══ DATA EXTRACTS

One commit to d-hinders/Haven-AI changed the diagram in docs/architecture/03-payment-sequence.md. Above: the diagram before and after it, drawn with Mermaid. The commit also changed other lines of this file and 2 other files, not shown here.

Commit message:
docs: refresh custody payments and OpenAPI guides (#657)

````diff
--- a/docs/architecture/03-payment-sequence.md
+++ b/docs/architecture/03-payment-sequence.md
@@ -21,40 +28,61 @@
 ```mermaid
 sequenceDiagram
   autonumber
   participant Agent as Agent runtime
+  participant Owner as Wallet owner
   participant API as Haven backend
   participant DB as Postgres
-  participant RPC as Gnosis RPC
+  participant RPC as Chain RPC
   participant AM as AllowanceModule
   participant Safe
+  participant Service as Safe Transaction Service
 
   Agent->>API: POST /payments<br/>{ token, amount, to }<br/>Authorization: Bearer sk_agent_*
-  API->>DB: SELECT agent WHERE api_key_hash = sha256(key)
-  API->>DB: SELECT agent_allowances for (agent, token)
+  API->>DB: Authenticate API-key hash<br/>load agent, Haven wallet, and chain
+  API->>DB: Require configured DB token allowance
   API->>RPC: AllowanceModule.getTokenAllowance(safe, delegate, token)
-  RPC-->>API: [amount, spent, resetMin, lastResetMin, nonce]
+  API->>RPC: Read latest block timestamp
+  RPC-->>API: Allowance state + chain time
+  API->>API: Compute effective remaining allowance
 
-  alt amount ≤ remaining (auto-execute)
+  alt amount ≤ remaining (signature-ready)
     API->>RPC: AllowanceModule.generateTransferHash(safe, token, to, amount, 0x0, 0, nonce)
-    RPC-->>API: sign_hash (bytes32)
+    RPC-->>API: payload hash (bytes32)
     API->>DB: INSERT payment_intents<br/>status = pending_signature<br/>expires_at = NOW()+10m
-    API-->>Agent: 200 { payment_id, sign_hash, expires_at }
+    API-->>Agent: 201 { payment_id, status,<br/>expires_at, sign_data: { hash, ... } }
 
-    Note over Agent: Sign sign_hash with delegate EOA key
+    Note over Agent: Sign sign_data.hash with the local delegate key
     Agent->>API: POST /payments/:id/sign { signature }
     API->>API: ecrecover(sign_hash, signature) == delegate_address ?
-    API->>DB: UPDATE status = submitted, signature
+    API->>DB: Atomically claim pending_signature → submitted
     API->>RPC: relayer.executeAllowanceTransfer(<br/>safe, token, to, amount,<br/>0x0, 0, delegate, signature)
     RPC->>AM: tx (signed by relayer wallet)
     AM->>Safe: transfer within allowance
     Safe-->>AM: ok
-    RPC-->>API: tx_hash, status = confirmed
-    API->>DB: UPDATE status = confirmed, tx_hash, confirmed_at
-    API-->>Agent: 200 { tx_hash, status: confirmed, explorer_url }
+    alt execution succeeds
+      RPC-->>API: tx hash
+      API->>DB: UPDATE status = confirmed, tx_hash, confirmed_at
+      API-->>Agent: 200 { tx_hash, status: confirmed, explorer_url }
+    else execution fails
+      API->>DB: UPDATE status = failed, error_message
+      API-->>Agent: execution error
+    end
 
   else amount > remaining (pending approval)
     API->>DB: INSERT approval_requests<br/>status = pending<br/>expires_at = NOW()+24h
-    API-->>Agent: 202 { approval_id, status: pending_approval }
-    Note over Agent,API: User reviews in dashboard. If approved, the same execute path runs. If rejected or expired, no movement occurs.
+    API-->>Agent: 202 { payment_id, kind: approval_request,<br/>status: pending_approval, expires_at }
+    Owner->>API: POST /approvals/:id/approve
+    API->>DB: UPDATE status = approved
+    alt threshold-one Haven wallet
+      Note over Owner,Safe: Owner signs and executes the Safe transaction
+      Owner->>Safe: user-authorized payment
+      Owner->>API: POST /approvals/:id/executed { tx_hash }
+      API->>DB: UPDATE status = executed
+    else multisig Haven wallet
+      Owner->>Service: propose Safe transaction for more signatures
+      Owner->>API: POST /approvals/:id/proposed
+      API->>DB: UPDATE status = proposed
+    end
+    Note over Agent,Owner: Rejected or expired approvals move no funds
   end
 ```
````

════

__TASK TO CARRY OUT__:
In the entries above, find the line with "api_key_hash = sha256(key)" and the line with "amount ≤ remaining (auto-execute)", then set down exactly those two and every line between them, nothing else.

__ANSWER FOR THE TASK__:
-  API->>DB: SELECT agent WHERE api_key_hash = sha256(key)
-  API->>DB: SELECT agent_allowances for (agent, token)
+  API->>DB: Authenticate API-key hash<br/>load agent, Haven wallet, and chain
+  API->>DB: Require configured DB token allowance
   API->>RPC: AllowanceModule.getTokenAllowance(safe, delegate, token)
-  RPC-->>API: [amount, spent, resetMin, lastResetMin, nonce]
+  API->>RPC: Read latest block timestamp
+  RPC-->>API: Allowance state + chain time
+  API->>API: Compute effective remaining allowance
 
-  alt amount ≤ remaining (auto-execute)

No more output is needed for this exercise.